-LightCyber, a leading provider of Behavioral Attack Detection solutions, today announced that it is partnering with leading security consulting firms to provide free Purple Team Assessment for determining “data breach fitness” and assess an organization’s ability to detect active network attackers. The exercise combines the Red Team attack simulation by the partner with a Blue Team evaluation using LightCyber Magna Behavioral Attack Detection. The free offer is available through the remainder of 2016.
“In this age of catastrophic data breaches and with the recognition by the majority of security practitioners that they are blind to active attackers lurking on their networks, security assessments must go beyond the basics of vulnerability scans,” said Jason Matlof, executive vice president, LightCyber. “Purple Team testing provides a true measure of one’s ability to detect the operational behaviors of those attackers that inevitably will get into your network.”

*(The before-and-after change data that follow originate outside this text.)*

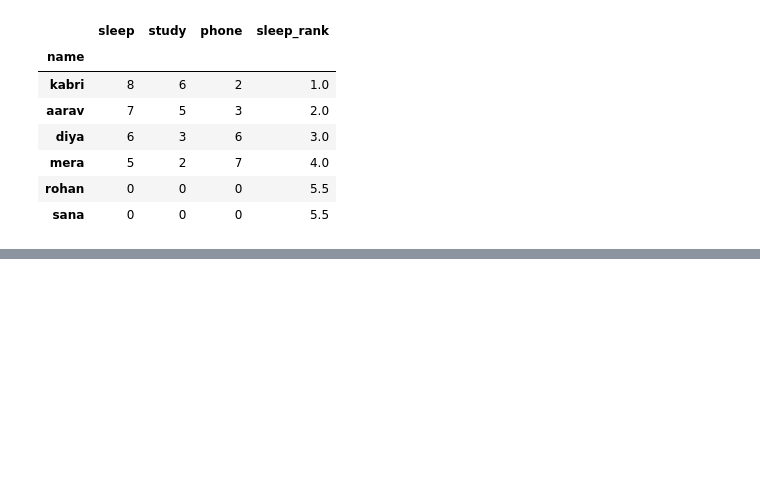
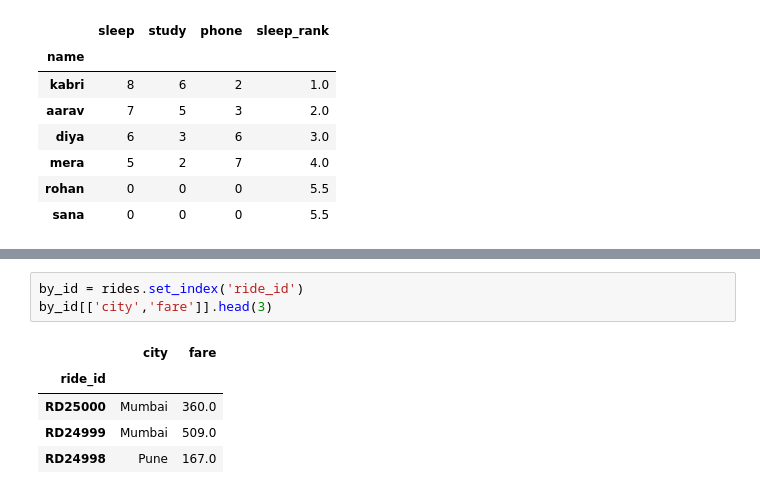
Before and after one commit to singh-amit-45/Data-Science, a Jupyter notebook: Libraries/Pandas/Pandas_DataFrame/DataFrame.ipynb, the cells around one changed output, grey strips where cells are left out. Saved outputs shown, nothing was run; the diff lists cells and outputs as text; blank space fills up the shorter version.

```diff
--- a/Libraries/Pandas/Pandas_DataFrame/DataFrame.ipynb
+++ b/Libraries/Pandas/Pandas_DataFrame/DataFrame.ipynb
@@ -1266,0 +1301,9 @@ z_to_a
+# %%
+by_id = rides.set_index('ride_id')
+by_id[['city','fare']].head(3)
+# %% [output]
+|  | city | fare |
+| ride_id |  |  |
+| RD25000 | Mumbai | 360.0 |
+| RD24999 | Mumbai | 509.0 |
+| RD24998 | Pune | 167.0 |
```
Also changed, not shown: parts of 55 cells of this notebook.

As part of the assessment, an experienced Red Team tester from partner service providers will execute covert network attacks, focusing on reconnaissance, lateral movement and data exfiltration. The Red Team tester will utilize the tools, tactics and procedures of real threat actors to simulate an advanced attack and uncover weaknesses in systems and applications while remaining hidden.
Prior to the Red Team activities, LightCyber will deploy its Magna Behavioral appliance in the organization’s network to perform the Blue Team function by monitoring activity and learning the expected behavior of all users and devices. Then, during the attack simulation, one can see if Magna detects the red team attack. At the same time, the exercise checks whether existing infrastructure—such as firewalls, intrusion prevention systems and other security solutions—can spot the malicious activity.
The limited scope Red Team assessment delivers:
Insights from Managed Security Service Providers
“The question that any CIO or security leader should be asking is whether or not their organization has the ability to find an active attacker before it’s too late,” said Jim Broome, president, Direct Defense. “The Purple Team exercise illustrates the blind spots that legacy security solutions have and how they hamper a company’s ability to spot and stop a network intruder. These should be a mandatory feature of any security solution for an organization that takes security seriously.”
“The dark ages of security ends with a Purple Team assessment that can determine one’s ability to root out a network attacker,” said Rob Anderson, chief operating officer, Secure Data Solutions, Inc. “Fallout from the massive Yahoo breach should give pause to any security or IT leader to confront their ability to stop an in-progress data breach.”
“The combination of a Red Team and a Blue Team exercise run in parallel provides an extremely valuable test of an organization’s ability to detect network intruders,” said Dominic Genzano, CEO at STIGroup, Ltd. “The lessons learned from this program should be very revealing and extremely valuable to the organization."
“Too many companies don't have the capabilities necessary to identify advanced threats on their network,” said Randy Watkins, director of security architecture, Critical Start. “The Purple Team approach may be quite revealing as to where a company stands in its ability to detect such attack activity.”